■ Work to be completed
Every line in the records below with the string "Gaussian" is to be copied out.

■ Dataset records
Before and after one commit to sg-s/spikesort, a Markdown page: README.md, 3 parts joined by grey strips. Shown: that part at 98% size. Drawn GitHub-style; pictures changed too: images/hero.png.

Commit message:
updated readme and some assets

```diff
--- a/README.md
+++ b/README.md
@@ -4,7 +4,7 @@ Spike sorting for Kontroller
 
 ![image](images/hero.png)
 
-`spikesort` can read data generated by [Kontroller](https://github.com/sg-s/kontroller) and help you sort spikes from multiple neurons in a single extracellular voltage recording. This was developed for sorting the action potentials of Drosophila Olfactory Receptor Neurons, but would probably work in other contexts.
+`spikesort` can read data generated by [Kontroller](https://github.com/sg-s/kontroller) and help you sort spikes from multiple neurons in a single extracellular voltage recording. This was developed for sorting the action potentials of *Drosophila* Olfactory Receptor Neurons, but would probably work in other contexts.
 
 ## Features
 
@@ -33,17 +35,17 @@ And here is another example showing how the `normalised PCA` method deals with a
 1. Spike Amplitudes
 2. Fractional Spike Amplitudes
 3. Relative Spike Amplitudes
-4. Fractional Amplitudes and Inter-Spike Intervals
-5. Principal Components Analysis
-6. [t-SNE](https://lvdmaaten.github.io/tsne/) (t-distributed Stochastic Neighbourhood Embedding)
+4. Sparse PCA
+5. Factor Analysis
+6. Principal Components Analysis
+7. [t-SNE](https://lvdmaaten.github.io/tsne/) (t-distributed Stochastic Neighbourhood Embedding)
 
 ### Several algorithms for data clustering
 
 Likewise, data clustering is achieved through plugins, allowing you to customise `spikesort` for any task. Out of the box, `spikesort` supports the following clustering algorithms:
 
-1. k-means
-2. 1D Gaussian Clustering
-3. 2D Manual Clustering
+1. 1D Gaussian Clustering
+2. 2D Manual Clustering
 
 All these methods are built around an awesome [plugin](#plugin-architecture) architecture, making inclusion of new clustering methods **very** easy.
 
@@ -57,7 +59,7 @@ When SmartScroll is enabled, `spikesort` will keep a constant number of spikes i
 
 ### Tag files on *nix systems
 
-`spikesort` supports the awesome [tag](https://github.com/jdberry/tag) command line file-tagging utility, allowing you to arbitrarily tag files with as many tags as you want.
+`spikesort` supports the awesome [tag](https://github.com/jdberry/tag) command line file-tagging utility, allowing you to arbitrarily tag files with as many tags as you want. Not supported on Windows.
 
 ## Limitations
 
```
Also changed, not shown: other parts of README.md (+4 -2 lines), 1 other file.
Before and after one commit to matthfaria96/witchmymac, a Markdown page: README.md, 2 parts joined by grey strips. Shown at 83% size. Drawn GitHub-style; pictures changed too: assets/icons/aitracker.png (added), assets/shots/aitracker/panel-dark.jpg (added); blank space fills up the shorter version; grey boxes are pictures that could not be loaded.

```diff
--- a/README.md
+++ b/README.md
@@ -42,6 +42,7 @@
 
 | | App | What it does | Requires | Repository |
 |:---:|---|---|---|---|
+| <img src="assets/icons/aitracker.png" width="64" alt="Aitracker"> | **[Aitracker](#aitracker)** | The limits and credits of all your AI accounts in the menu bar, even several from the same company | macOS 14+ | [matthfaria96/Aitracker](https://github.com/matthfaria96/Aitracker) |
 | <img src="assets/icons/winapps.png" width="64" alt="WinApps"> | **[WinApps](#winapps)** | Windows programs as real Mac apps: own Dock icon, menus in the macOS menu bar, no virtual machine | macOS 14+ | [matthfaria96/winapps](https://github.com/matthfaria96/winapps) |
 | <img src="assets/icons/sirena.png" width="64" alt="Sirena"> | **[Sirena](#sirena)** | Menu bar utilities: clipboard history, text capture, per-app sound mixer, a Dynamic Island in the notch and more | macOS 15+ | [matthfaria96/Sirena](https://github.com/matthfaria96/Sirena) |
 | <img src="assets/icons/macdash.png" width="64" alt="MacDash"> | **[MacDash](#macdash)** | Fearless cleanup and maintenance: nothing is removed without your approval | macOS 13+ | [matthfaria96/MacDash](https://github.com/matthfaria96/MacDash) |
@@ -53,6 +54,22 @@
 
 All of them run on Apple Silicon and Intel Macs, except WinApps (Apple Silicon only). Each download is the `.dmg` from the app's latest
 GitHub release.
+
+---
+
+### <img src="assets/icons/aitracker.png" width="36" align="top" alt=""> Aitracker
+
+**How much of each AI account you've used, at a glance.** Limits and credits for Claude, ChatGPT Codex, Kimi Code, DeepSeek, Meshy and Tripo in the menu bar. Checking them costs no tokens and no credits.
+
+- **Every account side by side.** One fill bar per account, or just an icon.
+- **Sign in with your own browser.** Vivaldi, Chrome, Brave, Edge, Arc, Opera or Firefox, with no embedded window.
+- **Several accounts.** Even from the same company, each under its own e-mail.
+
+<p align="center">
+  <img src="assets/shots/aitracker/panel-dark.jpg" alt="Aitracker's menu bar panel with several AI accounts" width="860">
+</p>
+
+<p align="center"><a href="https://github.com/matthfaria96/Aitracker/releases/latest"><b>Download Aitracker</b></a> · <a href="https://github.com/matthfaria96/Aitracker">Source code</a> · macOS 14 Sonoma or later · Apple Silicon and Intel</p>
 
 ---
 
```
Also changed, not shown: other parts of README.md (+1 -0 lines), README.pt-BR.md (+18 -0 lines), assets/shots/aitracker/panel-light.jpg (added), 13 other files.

■ Output
-2. 1D Gaussian Clustering
+1. 1D Gaussian Clustering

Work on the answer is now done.